Perhaps no player embodies USC’s recent defensive transformation more than sophomore linebacker Dion Bailey. In part, that’s because of his size.
Bailey stands at 6 feet tall and weighs 210 pounds, which is roughly the size of the prototypical wide receiver or defensive back, not the standard linebacker. He’s smaller than most at his position — so small that USC might not have even offered him a scholarship 10 years ago. But he is quick: His motor rarely stops running, and he can cover a lot of ground.
A converted safety, Bailey starkly contrasts some of the Trojans’ recent All-American linebackers, such as Brian Cushing and Rey Maualuga, who were each at least two inches taller and 50 pounds heavier than Bailey.
But Bailey represents the latest trend in college football and at USC: prioritizing speed over size.
“We do that on purpose,” said Scottie Hazelton, the Trojans’ linebackers coach. “We get speed guys in there, because when teams go to the one-back or the spread stuff, you need a guy like that to run outside the box. The days of the big 250-pound linebackers are gone.”
As the season opener on Sept. 1 against Hawai’i nears, USC’s defense has evolved to emphasize speed as a way to stop spread offenses, which are increasingly common throughout the Pac-12 and college football.
The spread is an umbrella term that describes a variety of wide-open offenses that range from the zone-read option installed by Chip Kelly at Oregon to the Air Raid offense triggered under Mike Leach at Washington State.
There are variations, but the unifying principals are these: no huddle, shotgun snap, one running back, no fullback and four or five wide receivers.
The goal, first and foremost, is to spread defenders across the width of the field to give running backs and receivers more space. This is why hybrid linebackers in the mold of Bailey are so common nowadays, smaller but more comfortable in pass coverage and closing in to tackle a player in space.
Defenses, especially out west, have adjusted in the hope of slowing down teams that utilize the spread system, most notably Oregon.
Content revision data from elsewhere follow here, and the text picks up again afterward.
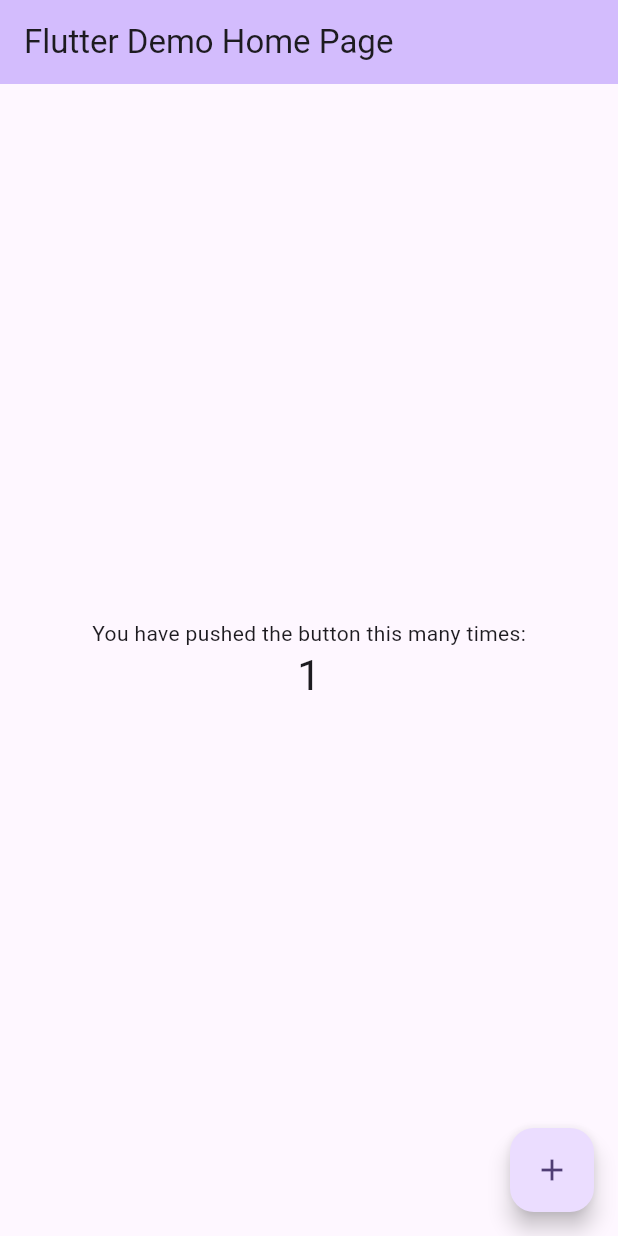
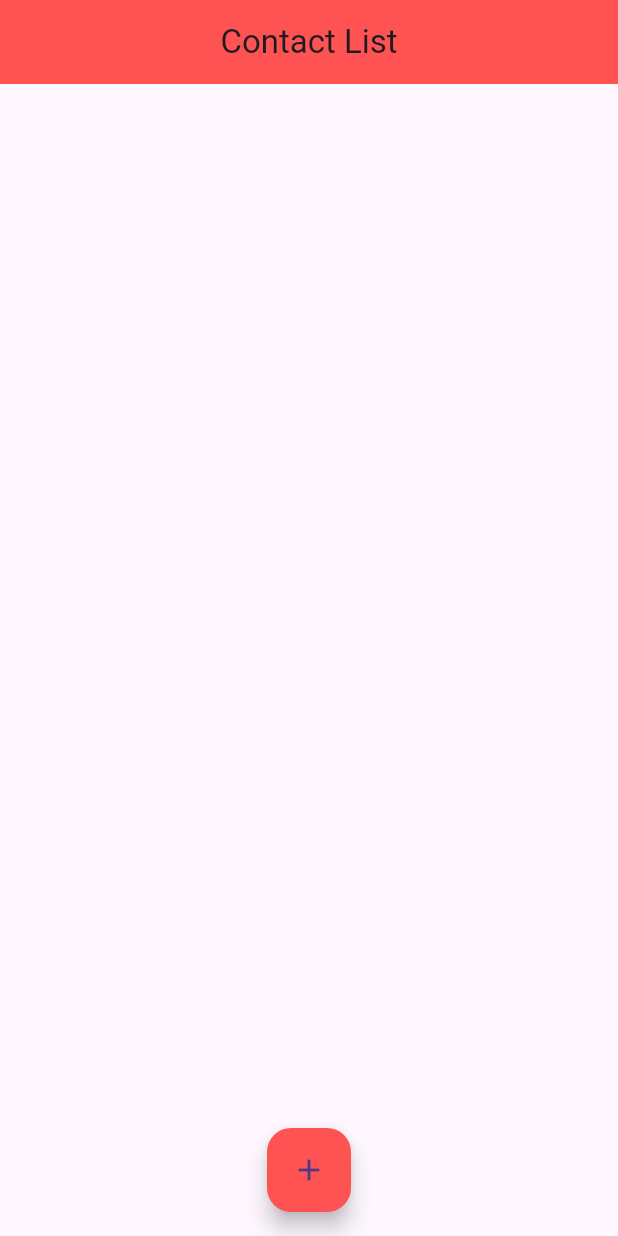
Before and after one commit to dev-rahul-0/contact_app, a Flutter app: the screen it shows after launch, after a tap on the "add" icon, on a phone screen of 412 x 824 dp. Run offline on Flutter 3.47's test engine with Material 3 defaults, Android fonts, the phone set to English and light mode, and no system bars; our stand-ins replace cloud_firestore, firebase_auth, firebase_core; accounts and stored records are empty.

Commit message:
code update

```diff
--- a/lib/main.dart
+++ b/lib/main.dart
@@ -1,6 +1,11 @@
+import 'package:cloud_firestore/cloud_firestore.dart';
 import 'package:flutter/material.dart';
+import 'package:firebase_auth/firebase_auth.dart';
+import 'package:firebase_core/firebase_core.dart';
 
-void main() {
+void main() async {
+  WidgetsFlutterBinding.ensureInitialized();
+  await Firebase.initializeApp();
   runApp(const MyApp());
 }
 
@@ -10,116 +15,77 @@
   // This widget is the root of your application.
   @override
   Widget build(BuildContext context) {
-    return MaterialApp(
-      title: 'Flutter Demo',
-      theme: ThemeData(
-        // This is the theme of your application.
-        //
-        // TRY THIS: Try running your application with "flutter run". You'll see
-        // the application has a purple toolbar. Then, without quitting the app,
-        // try changing the seedColor in the colorScheme below to Colors.green
-        // and then invoke "hot reload" (save your changes or press the "hot
-        // reload" button in a Flutter-supported IDE, or press "r" if you used
-        // the command line to start the app).
-        //
-        // Notice that the counter didn't reset back to zero; the application
-        // state is not lost during the reload. To reset the state, use hot
-        // restart instead.
-        //
-        // This works for code too, not just values: Most code changes can be
-        // tested with just a hot reload.
-        colorScheme: ColorScheme.fromSeed(seedColor: Colors.deepPurple),
-        useMaterial3: true,
-      ),
-      home: const MyHomePage(title: 'Flutter Demo Home Page'),
+    return const MaterialApp(
+      debugShowCheckedModeBanner: false,
+      home: HomePage(),
     );
   }
 }
 
-class MyHomePage extends StatefulWidget {
-  const MyHomePage({super.key, required this.title});
-
-  // This widget is the home page of your application. It is stateful, meaning
-  // that it has a State object (defined below) that contains fields that affect
-  // how it looks.
-
-  // This class is the configuration for the state. It holds the values (in this
-  // case the title) provided by the parent (in this case the App widget) and
-  // used by the build method of the State. Fields in a Widget subclass are
-  // always marked "final".
-
-  final String title;
+class HomePage extends StatefulWidget {
+  const HomePage({super.key});
 
   @override
-  State<MyHomePage> createState() => _MyHomePageState();
+  State<HomePage> createState() => _HomePageState();
 }
 
-class _MyHomePageState extends State<MyHomePage> {
-  int _counter = 0;
-
-  void _incrementCounter() {
-    setState(() {
-      // This call to setState tells the Flutter framework that something has
-      // changed in this State, which causes it to rerun the build method below
-      // so that the display can reflect the updated values. If we changed
-      // _counter without calling setState(), then the build method would not be
-      // called again, and so nothing would appear to happen.
-      _counter++;
-    });
-  }
+class _HomePageState extends State<HomePage> {
+  final CollectionReference contact =
+      FirebaseFirestore.instance.collection('contact');
 
   @override
   Widget build(BuildContext context) {
-    // This method is rerun every time setState is called, for instance as done
-    // by the _incrementCounter method above.
-    //
-    // The Flutter framework has been optimized to make rerunning build methods
-    // fast, so that you can just rebuild anything that needs updating rather
-    // than having to individually change instances of widgets.
     return Scaffold(
       appBar: AppBar(
-        // TRY THIS: Try changing the color here to a specific color (to
-        // Colors.amber, perhaps?) and trigger a hot reload to see the AppBar
-        // change color while the other colors stay the same.
-        backgroundColor: Theme.of(context).colorScheme.inversePrimary,
-        // Here we take the value from the MyHomePage object that was created by
-        // the App.build method, and use it to set our appbar title.
-        title: Text(widget.title),
+        backgroundColor: Colors.redAccent,
+        title: const Text('Contact List'),
+        centerTitle: true,
       ),
-      body: Center(
-        // Center is a layout widget. It takes a single child and positions it
-        // in the middle of the parent.
-        child: Column(
-          // Column is also a layout widget. It takes a list of children and
-          // arranges them vertically. By default, it sizes itself to fit its
-          // children horizontally, and tries to be as tall as its parent.
-          //
-          // Column has various properties to control how it sizes itself and
-          // how it positions its children. Here we use mainAxisAlignment to
-          // center the children vertically; the main axis here is the vertical
-          // axis because Columns are vertical (the cross axis would be
-          // horizontal).
-          //
-          // TRY THIS: Invoke "debug painting" (choose the "Toggle Debug Paint"
-          // action in the IDE, or press "p" in the console), to see the
-          // wireframe for each widget.
-          mainAxisAlignment: MainAxisAlignment.center,
-          children: <Widget>[
-            const Text(
-              'You have pushed the button this many times:',
-            ),
-            Text(
-              '$_counter',
-              style: Theme.of(context).textTheme.headlineMedium,
-            ),
-          ],
-        ),
+      body: StreamBuilder(
+        stream: contact.snapshots(),
+        builder: (context, AsyncSnapshot<QuerySnapshot> streamSnapshot) {
+          if (streamSnapshot.hasData) {
+            return ListView.builder(
+                itemCount: streamSnapshot.data!.docs.length,
+                itemBuilder: (context, index) {
+                  final DocumentSnapshot documentSnapshot =
+                      streamSnapshot.data!.docs[index];
+                  return Card(
+                    color: Colors.pink[50],
+                    margin: const EdgeInsets.all(10),
+                    child: ListTile(
+                      title: Text(
+                        documentSnapshot['name'],
+                        style: const TextStyle(
+                            fontWeight: FontWeight.w600, fontSize: 17),
+                      ),
+                      subtitle: Text(
+                        documentSnapshot['phone'],
+                        style: const TextStyle(
+                            fontSize: 15, fontWeight: FontWeight.w500),
+                      ),
+                      trailing: SizedBox(
+                        width: 100,
+                        child: Row(
+                          children: [
+                            IconButton(onPressed: (){}, icon: const Icon(Icons.edit),color: Colors.yellow,),
+                            IconButton(onPressed: (){}, icon: const Icon(Icons.delete),)
+
+                          ],
+                        ),
+                      ),
+                    ),
+                  );
+                });
+          }
+        },
       ),
       floatingActionButton: FloatingActionButton(
-        onPressed: _incrementCounter,
-        tooltip: 'Increment',
+        backgroundColor: Colors.redAccent,
+        onPressed: () {},
         child: const Icon(Icons.add),
-      ), // This trailing comma makes auto-formatting nicer for build methods.
+      ),
+      floatingActionButtonLocation: FloatingActionButtonLocation.centerFloat,
     );
   }
 }
--- a/pubspec.yaml
+++ b/pubspec.yaml
@@ -35,6 +35,9 @@ dependencies:
   # The following adds the Cupertino Icons font to your application.
   # Use with the CupertinoIcons class for iOS style icons.
   cupertino_icons: ^1.0.2
+  firebase_auth: ^4.15.3
+  firebase_core: ^2.24.2
+  cloud_firestore: ^4.13.6
 
 dev_dependencies:
   flutter_test:
```
Also changed, not shown: pubspec.lock.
And it’s easy to grasp why: The Ducks have won three consecutive conference titles while averaging more than 40 points per contest in each of the last two season — the first school in Pac-12 history to do so.
“We’re getting more speed on the field,” Bailey said. “We’re not playing in the SEC, you know, ground and pound. We have to be able to run sideline to sideline. That’s how we’ve built our defense.”
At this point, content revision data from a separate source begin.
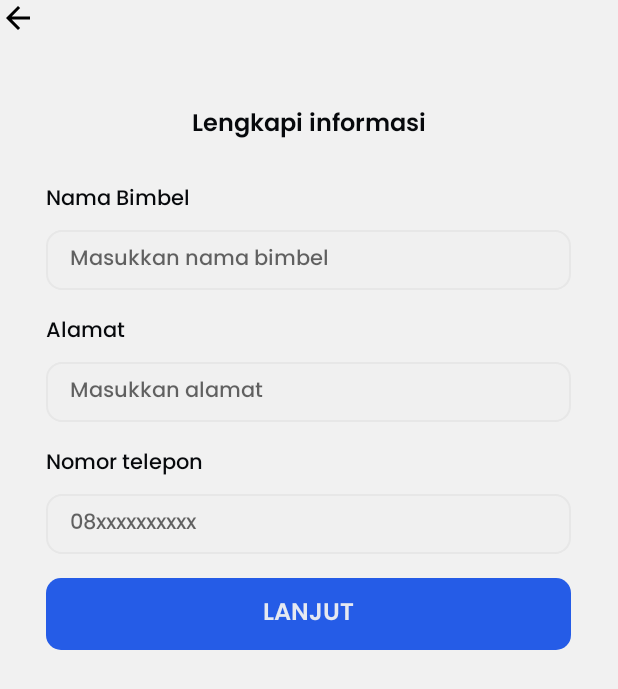
After one commit to aanalma28/uas-android-project, an Android app: the RegisterSellerActivity screen opened directly, with no data from a screen before it, on a phone screen of 412 x 824 dp. The commit adds this screen. Shown: the top 689 px of the screen. Run offline under Robolectric (Android 15) with nearby library versions, the phone set to English and light mode, and no system bars.

Commit message:
[feat] menambahkan layout register seller

```diff
--- a/app/src/main/java/com/example/uasproject/LandingActivity.java
+++ b/app/src/main/java/com/example/uasproject/LandingActivity.java
@@ -29,6 +29,7 @@ public class LandingActivity extends AppCompatActivity {
                     public void onClick(View v) {
                         Intent intent = new Intent(LandingActivity.this, LoginActivity.class);
                         startActivity(intent);
+                        finish();
                     }
                 }
         );
--- /dev/null
+++ b/app/src/main/java/com/example/uasproject/RegisterSellerActivity.java
@@ -0,0 +1,24 @@
+package com.example.uasproject;
+
+import android.os.Bundle;
+
+import androidx.activity.EdgeToEdge;
+import androidx.appcompat.app.AppCompatActivity;
+import androidx.core.graphics.Insets;
+import androidx.core.view.ViewCompat;
+import androidx.core.view.WindowInsetsCompat;
+
+public class RegisterSellerActivity extends AppCompatActivity {
+
+    @Override
+    protected void onCreate(Bundle savedInstanceState) {
+        super.onCreate(savedInstanceState);
+        EdgeToEdge.enable(this);
+        setContentView(R.layout.activity_register_seller);
+        ViewCompat.setOnApplyWindowInsetsListener(findViewById(R.id.main), (v, insets) -> {
+            Insets systemBars = insets.getInsets(WindowInsetsCompat.Type.systemBars());
+            v.setPadding(systemBars.left, systemBars.top, systemBars.right, systemBars.bottom);
+            return insets;
+        });
+    }
+}
--- /dev/null
+++ b/app/src/main/res/drawable/baseline_arrow_back_24.xml
@@ -0,0 +1,5 @@
+<vector xmlns:android="http://schemas.android.com/apk/res/android" android:autoMirrored="true" android:height="24dp" android:tint="#000000" android:viewportHeight="24" android:viewportWidth="24" android:width="24dp">
+
+    <path android:fillColor="@android:color/white" android:pathData="M20,11H7.83l5.59,-5.59L12,4l-8,8 8,8 1.41,-1.41L7.83,13H20v-2z"/>
+
+</vector>
--- /dev/null
+++ b/app/src/main/res/layout/activity_register_seller.xml
@@ -0,0 +1,116 @@
+<?xml version="1.0" encoding="utf-8"?>
+<RelativeLayout xmlns:android="http://schemas.android.com/apk/res/android"
+    xmlns:app="http://schemas.android.com/apk/res-auto"
+    xmlns:tools="http://schemas.android.com/tools"
+    android:id="@+id/main"
+    android:layout_width="match_parent"
+    android:layout_height="match_parent"
+    tools:context=".RegisterSellerActivity"
+    android:background="@color/white"
+    android:paddingHorizontal="32dp"
+    android:paddingTop="26dp">
+
+    <ImageView
+        android:id="@+id/back"
+        android:layout_width="wrap_content"
+        android:layout_height="wrap_content"
+        android:src="@drawable/baseline_arrow_back_24"
+        android:layout_alignParentTop="true"
+        android:layout_alignParentLeft="true"
+        />
+
+    <TextView
+        android:id="@+id/txt_1"
+        android:layout_width="wrap_content"
+        android:layout_height="wrap_content"
+        android:text="Lengkapi informasi"
+        android:fontFamily="@font/poppinssemibold"
+        android:textSize="16sp"
+        android:layout_below="@id/back"
+        android:layout_centerHorizontal="true"
+        android:textColor="@color/black"
+        android:layout_marginTop="45dp"
+        android:layout_marginBottom="24dp"/>
+
+    <LinearLayout
+        android:id="@+id/ly_1"
+        android:layout_width="350dp"
+        android:layout_height="wrap_content"
+        android:layout_below="@id/txt_1"
+        android:layout_centerHorizontal="true"
+        android:orientation="vertical">
+
+        <TextView
+            android:id="@+id/txt_nama_bimbel"
+            android:layout_width="wrap_content"
+            android:layout_height="wrap_content"
+            android:text="Nama Bimbel"
+            android:fontFamily="@font/poppinsmedium"
+            android:textColor="@color/black"
+            android:textSize="14sp" />
+
+        <EditText
+            android:id="@+id/edt_nama_bimbel"
+            android:layout_width="match_parent"
+            android:layout_height="wrap_content"
+            android:hint="Masukkan nama bimbel"
+            android:background="@drawable/input_shape"
+            android:textSize="14sp"
+            android:fontFamily="@font/poppinsmedium"
+            android:layout_marginTop="8dp"
+            android:layout_marginBottom="16dp"/>
+
+        <TextView
+            android:id="@+id/txt_alamat"
+            android:layout_width="wrap_content"
+            android:layout_height="wrap_content"
+            android:text="Alamat"
+            android:fontFamily="@font/poppinsmedium"
+            android:textColor="@color/black"
+            android:textSize="14sp" />
+
+        <EditText
+            android:id="@+id/edt_alamat"
+            android:layout_width="match_parent"
+            android:layout_height="wrap_content"
+            android:hint="Masukkan alamat"
+            android:background="@drawable/input_shape"
+            android:textSize="14sp"
+            android:fontFamily="@font/poppinsmedium"
+            android:layout_marginTop="8dp"
+            android:layout_marginBottom="16dp"/>
+
+        <TextView
+            android:id="@+id/txt_nohp"
+            android:layout_width="wrap_content"
+            android:layout_height="wrap_content"
+            android:text="Nomor telepon"
+            android:fontFamily="@font/poppinsmedium"
+            android:textColor="@color/black"
+            android:textSize="14sp" />
+
+        <EditText
+            android:id="@+id/edt_nohp"
+            android:layout_width="match_parent"
+            android:layout_height="wrap_content"
+            android:hint="08xxxxxxxxxx"
+            android:background="@drawable/input_shape"
+            android:textSize="14sp"
+            android:fontFamily="@font/poppinsmedium"
+            android:layout_marginTop="8dp"
+            android:layout_marginBottom="16dp"/>
+
+        <Button
+            android:id="@+id/btn_lanjut"
+            android:layout_width="match_parent"
+            android:layout_height="wrap_content"
+            android:text="Lanjut"
+            android:background="@drawable/button_shape"
+            android:fontFamily="@font/poppinssemibold"
+            android:textColor="@color/white"
+            android:textSize="16dp"/>
+
+
+    </LinearLayout>
+
+</RelativeLayout>
--- a/app/src/main/res/layout/fragment_dashboard.xml
+++ b/app/src/main/res/layout/fragment_dashboard.xml
@@ -3,7 +3,8 @@
     xmlns:tools="http://schemas.android.com/tools"
     android:layout_width="match_parent"
     android:layout_height="match_parent"
-    tools:context=".DashboardFragment">
+    tools:context=".DashboardFragment"
+    android:background="@color/white">
 
     <!-- TODO: Update blank fragment layout -->
     <TextView
--- a/app/src/main/res/layout/fragment_home.xml
+++ b/app/src/main/res/layout/fragment_home.xml
@@ -3,7 +3,8 @@
     xmlns:tools="http://schemas.android.com/tools"
     android:layout_width="match_parent"
     android:layout_height="match_parent"
-    tools:context=".HomeFragment">
+    tools:context=".HomeFragment"
+    android:background="@color/white">
 
     <!-- TODO: Update blank fragment layout -->
     <TextView
--- a/app/src/main/res/layout/fragment_pelajaran.xml
+++ b/app/src/main/res/layout/fragment_pelajaran.xml
@@ -3,7 +3,8 @@
     xmlns:tools="http://schemas.android.com/tools"
     android:layout_width="match_parent"
     android:layout_height="match_parent"
-    tools:context=".PelajaranFragment">
+    tools:context=".PelajaranFragment"
+    android:background="@color/white">
 
     <!-- TODO: Update blank fragment layout -->
     <TextView
--- a/app/src/main/res/layout/fragment_profile.xml
+++ b/app/src/main/res/layout/fragment_profile.xml
@@ -3,7 +3,8 @@
     xmlns:tools="http://schemas.android.com/tools"
     android:layout_width="match_parent"
     android:layout_height="match_parent"
-    tools:context=".ProfileFragment">
+    tools:context=".ProfileFragment"
+    android:background="@color/white">
 
     <RelativeLayout
         android:layout_width="match_parent"
```
Also changed, not shown: app/src/main/AndroidManifest.xml (+9 -0 lines), app/src/main/java/com/example/uasproject/EmailVerificationActivity.java (added, +24 -0 lines), app/src/main/java/com/example/uasproject/VerificationActivity.java (added, +24 -0 lines), app/src/main/res/layout/activity_email_verification.xml (added, +77 -0 lines), app/src/main/res/layout/activity_verification.xml (added, +106 -0 lines), app/src/main/res/drawable/verificationimg.png (added).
Naturally, the Trojans’ top two strongside linebackers are now converted defensive backs in Bailey and senior Tony Burnett, who moved over during the spring.
“Really, your linebackers are becoming defensive ends, your smaller [defensive] backers are becoming your inside backers and your safeties are becoming outside linebackers,” Hazelton said. “It’s the way of the world.”
Hybrid defenders give schools an advantage in that coaches don’t have to change schemes. They’re not tossing aside playbooks and changing philosophies to combat the spread. They’re targeting different types of athletes.
“You have to recruit differently,” said USC defensive coordinator Ed Orgeron. “More speed. And it’s not just speed. These guys have to make plays in open spaces, because the spread teams’ll create one on ones.”
Initially, teams combated the spread by instituting “Nickel” or “Dime” packages that would bring in an extra defensive back, or two, as in the latter case. This strategy, however, would mean their defenses would be vulnerable against a good running game or a balanced spread team.
So for USC, which has utilized a 4-3 defense for the last decade, four down lineman and three linebackers, it doesn’t need to dramatically switch schemes. It’s just using different players such as Bailey, big enough to inch close to the line of scrimmage and stop a bruising fullback, and quick enough to stay with a speedy wideout 20 yards down field. And it can disguise coverages, too.
But this defensive makeover, so to speak, hasn’t occurred overnight.
Two years ago, USC posted its worst statistical season since 1955, giving up 400 yards per game — a program worst. And through the first five games last fall, that average mark improved by just 20 yards per contest.
“Oh, we were still new to the system,” Bailey said, trying to hold back a grin. “Our first year, we were extremely bad. Our second year, we were just trying to turn it around. We had a lot of new guys. Now, we actually have some experience.”
The Trojans certainly do have some experience with eight returning starters back on defense, including injured senior defensive end Devon Kennard, who tore a pectoral muscle in late July and could miss most of the season. The entire back seven returns, highlighted by preseason candidate for the Thorpe Award as the top defensive back and All-American free safety T.J. McDonald, who chose to forgo the NFL draft and return for his senior season.
And then again, there’s also Bailey, who along with sophomore linebacker Hayes Pullard, who last year led the team in tackles with 81.
“We have all the guys in place,” McDonald said. “We have to keep doing what we’re doing, but I think we’ll be that shutdown defense that everybody is asking for.”